* Exercise aim *
Your answer should hold each line of the material that contains the word "facts".

- - -

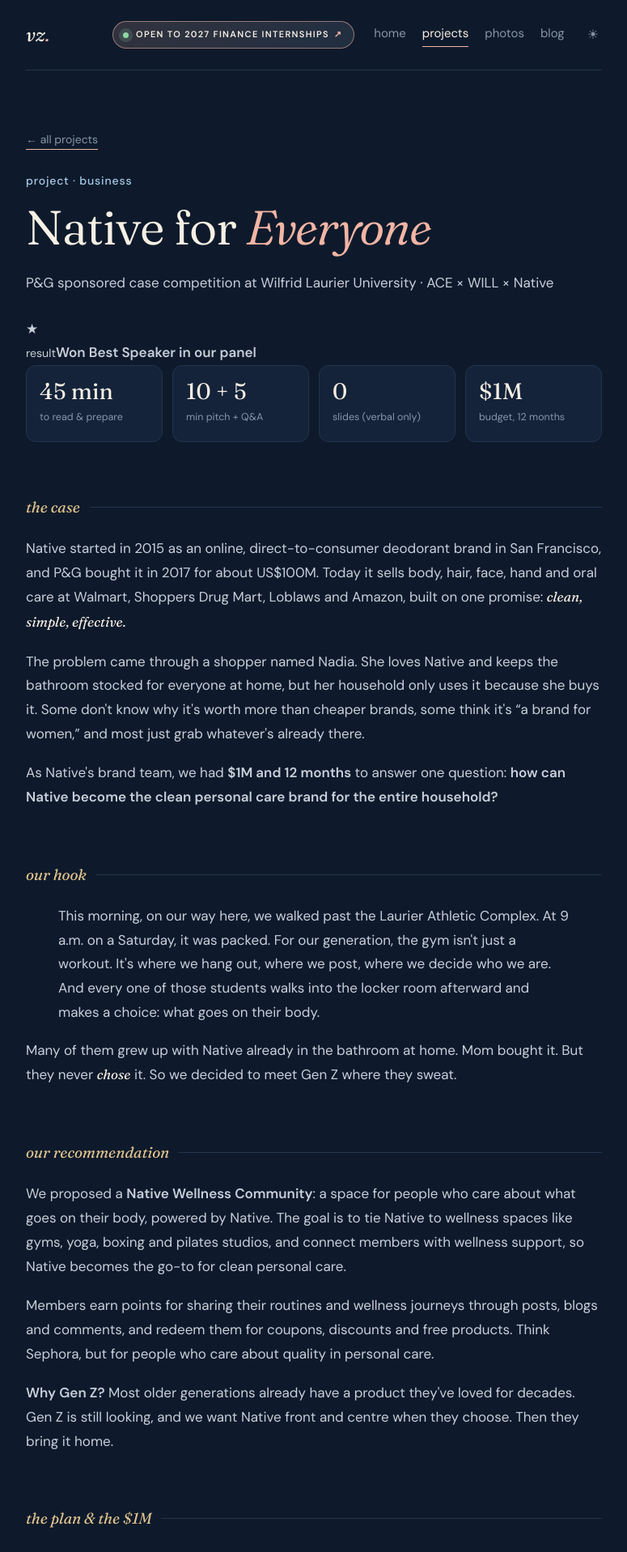
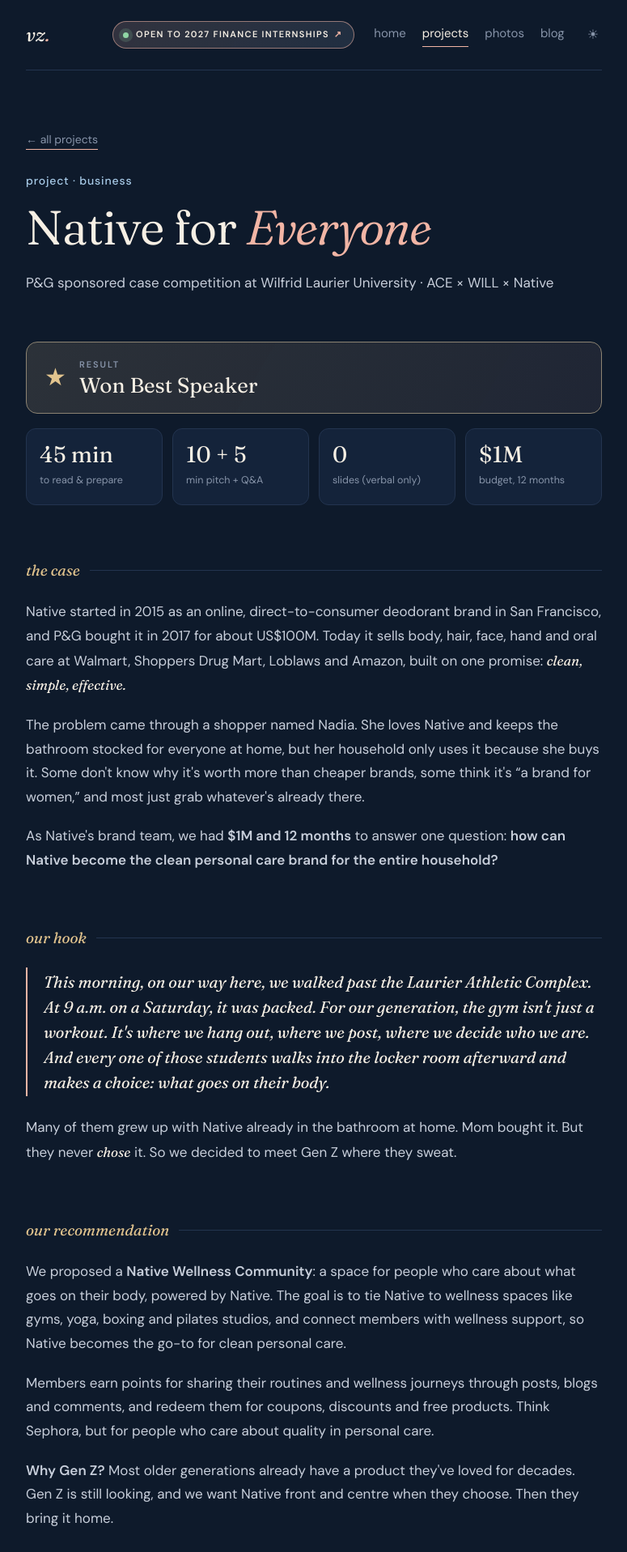
Before and after one commit to vivianpnzhang/vivianpnzhang.github.io, a Jekyll site: the page native-case.html, which Jekyll copies as it is, in a window 1280 px wide. Shown: the top 1917 px of the page at 81% size, without its empty margins (252-1027 px from the left). Built offline with Jekyll 4.4.1, drawn with Linux system fonts in a browser that asks for light colours; some of the changed text lies outside the part shown.

Commit message:
Update award description and improve styling

```diff
--- a/native-case.html
+++ b/native-case.html
@@ -4,7 +4,7 @@
   <meta charset="UTF-8" />
   <meta name="viewport" content="width=device-width, initial-scale=1.0" />
   <title>Native for Everyone: P&amp;G Case Competition | Vivian Zhang</title>
-  <meta name="description" content="P&amp;G sponsored case competition at Laurier: making Native the clean personal care brand for the whole household. Won Best Speaker in our panel." />
+  <meta name="description" content="P&amp;G sponsored case competition at Laurier: making Native the clean personal care brand for the whole household. Won Best Speaker." />
   <link rel="canonical" href="https://vivianpnzhang.ca/native-case.html" />
   <meta name="theme-color" content="#0e1a2b" />
   <link rel="icon" href="favicon.svg" type="image/svg+xml" />
@@ -13,7 +13,7 @@
   <meta property="og:type" content="website" />
   <meta property="og:site_name" content="Vivian Zhang" />
   <meta property="og:title" content="Native for Everyone: P&amp;G Case Competition | Vivian Zhang" />
-  <meta property="og:description" content="P&amp;G sponsored case competition at Laurier: making Native the clean personal care brand for the whole household. Won Best Speaker in our panel." />
+  <meta property="og:description" content="P&amp;G sponsored case competition at Laurier: making Native the clean personal care brand for the whole household. Won Best Speaker." />
   <meta property="og:url" content="https://vivianpnzhang.ca/native-case.html" />
   <meta property="og:image" content="https://vivianpnzhang.ca/preview.png" />
   <meta property="og:image:width" content="1200" />
@@ -24,6 +24,60 @@
   <link rel="preconnect" href="https://fonts.gstatic.com" crossorigin />
   <link href="https://fonts.googleapis.com/css2?family=DM+Sans:wght@400;500;600&family=Fraunces:ital,opsz,wght@0,9..144,300..500;1,9..144,300..500&display=swap" rel="stylesheet" />
   <link rel="stylesheet" href="style.css" />
+  <style>
+/* ============ CASE PAGES (award, budget bar, quotes, photo slots) ============ */
+.award {
+  display: flex;
+  align-items: center;
+  gap: 16px;
+  margin-top: 30px;
+  padding: 18px 22px;
+  border: 1px solid color-mix(in srgb, var(--gold) 55%, var(--border));
+  border-radius: 14px;
+  background: linear-gradient(120deg, color-mix(in srgb, var(--gold) 14%, transparent), color-mix(in srgb, var(--accent) 8%, transparent));
+}
+.award-icon { font-size: 30px; color: var(--gold); line-height: 1; }
+.award small { display: block; font-size: 11px; font-weight: 600; letter-spacing: 0.18em; text-transform: uppercase; color: var(--muted); }
+.award b { font-family: var(--serif); font-weight: 400; font-size: 26px; color: var(--text); line-height: 1.25; }
+.case-facts { margin-top: 18px; }
+.pull {
+  margin: 0 0 1.2em;
+  padding: 2px 0 2px 20px;
+  border-left: 2px solid var(--accent);
+  font-family: var(--serif);
+  font-style: italic;
+  font-size: 20px;
+  line-height: 1.55;
+  color: var(--text);
+}
+.budget { display: flex; height: 12px; border-radius: 999px; overflow: hidden; margin-bottom: 10px; }
+.budget i { display: block; }
+.budget-legend { display: flex; flex-wrap: wrap; gap: 6px 18px; font-size: 13.5px; color: var(--muted); margin-bottom: 26px; }
+.budget-legend b { display: inline-block; width: 9px; height: 9px; border-radius: 3px; margin-right: 6px; vertical-align: 1px; }
+.photo-slots { display: grid; grid-template-columns: repeat(2, 1fr); gap: 12px; }
+.photo-slot {
+  aspect-ratio: 4 / 3;
+  display: grid;
+  place-content: center;
+  justify-items: center;
+  gap: 4px;
+  border: 1.5px dashed var(--border);
+  border-radius: 12px;
+  background: var(--surface);
+  overflow: hidden;
+  color: var(--muted);
+  font-family: var(--serif);
+  font-style: italic;
+  font-size: 16px;
+}
+.photo-slot span { font-style: normal; font-size: 20px; color: var(--accent-2); }
+.photo-slot img { width: 100%; height: 100%; object-fit: cover; }
+
+@media (max-width: 640px) {
+  .award b { font-size: 21px; }
+  .photo-slots { grid-template-columns: 1fr; }
+}
+  </style>
   <script src="script.js" defer></script>
 </head>
 <body>
@@ -51,12 +105,15 @@
         <p class="lede">P&amp;G sponsored case competition at Wilfrid Laurier University · ACE × WILL × Native</p>
       </section>
 
-      <div class="award">
-        <span class="award-icon" aria-hidden="true">★</span>
-        <div><small>result</small><b>Won Best Speaker in our panel</b></div>
+      <div class="award" style="display:flex;align-items:center;gap:16px;margin-top:30px;padding:18px 22px;border:1px solid color-mix(in srgb, var(--gold) 55%, var(--border));border-radius:14px;background:linear-gradient(120deg, color-mix(in srgb, var(--gold) 14%, transparent), color-mix(in srgb, var(--accent) 8%, transparent));">
+        <span aria-hidden="true" style="font-size:30px;line-height:1;color:var(--gold);">★</span>
+        <div>
+          <span style="display:block;font-size:11px;font-weight:600;letter-spacing:0.18em;text-transform:uppercase;color:var(--muted);">result</span>
+          <span style="display:block;font-family:var(--serif);font-size:26px;line-height:1.25;color:var(--text);">Won Best Speaker</span>
+        </div>
       </div>
 
-      <div class="logbook case-facts">
+      <div class="logbook case-facts" style="margin-top:18px">
         <div class="stat"><b>45 min</b><small>to read &amp; prepare</small></div>
         <div class="stat"><b>10 + 5</b><small>min pitch + Q&amp;A</small></div>
         <div class="stat"><b>0</b><small>slides (verbal only)</small></div>
@@ -142,7 +199,7 @@
       <div class="prose">
         <p>This was my first ever case competition, and I honestly didn't know what to expect walking in. Forty-five minutes to read a case, build a strategy, and plan out a million dollars felt impossible at first, and the no-slides rule made it even scarier. There was nothing to hide behind, just us, our ideas, and the judge.</p>
         <p>What surprised me most was how fun it got once we found our story. The moment we connected the case to the packed gym we'd walked past that morning, everything clicked: the audience, the plan, the hook, the close. Presenting it felt less like reciting and more like talking to someone about an idea we really believed in.</p>
-        <p>Winning Best Speaker in our panel was such a happy surprise, and it meant a lot for a first try. I left with more confidence thinking on my feet, and I can't wait to do more of these.</p>
+        <p>Winning Best Speaker was such a happy surprise, and it meant a lot for a first try. I left with more confidence thinking on my feet, and I can't wait to do more of these.</p>
       </div>
 
       <!-- Photos: replace a placeholder with <div class="photo-slot"><img src="photos/native-1.jpg" alt="..."></div> -->
```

- - -

* Answer for the task *
+.case-facts { margin-top: 18px; }
-      <div class="logbook case-facts">
+      <div class="logbook case-facts" style="margin-top:18px">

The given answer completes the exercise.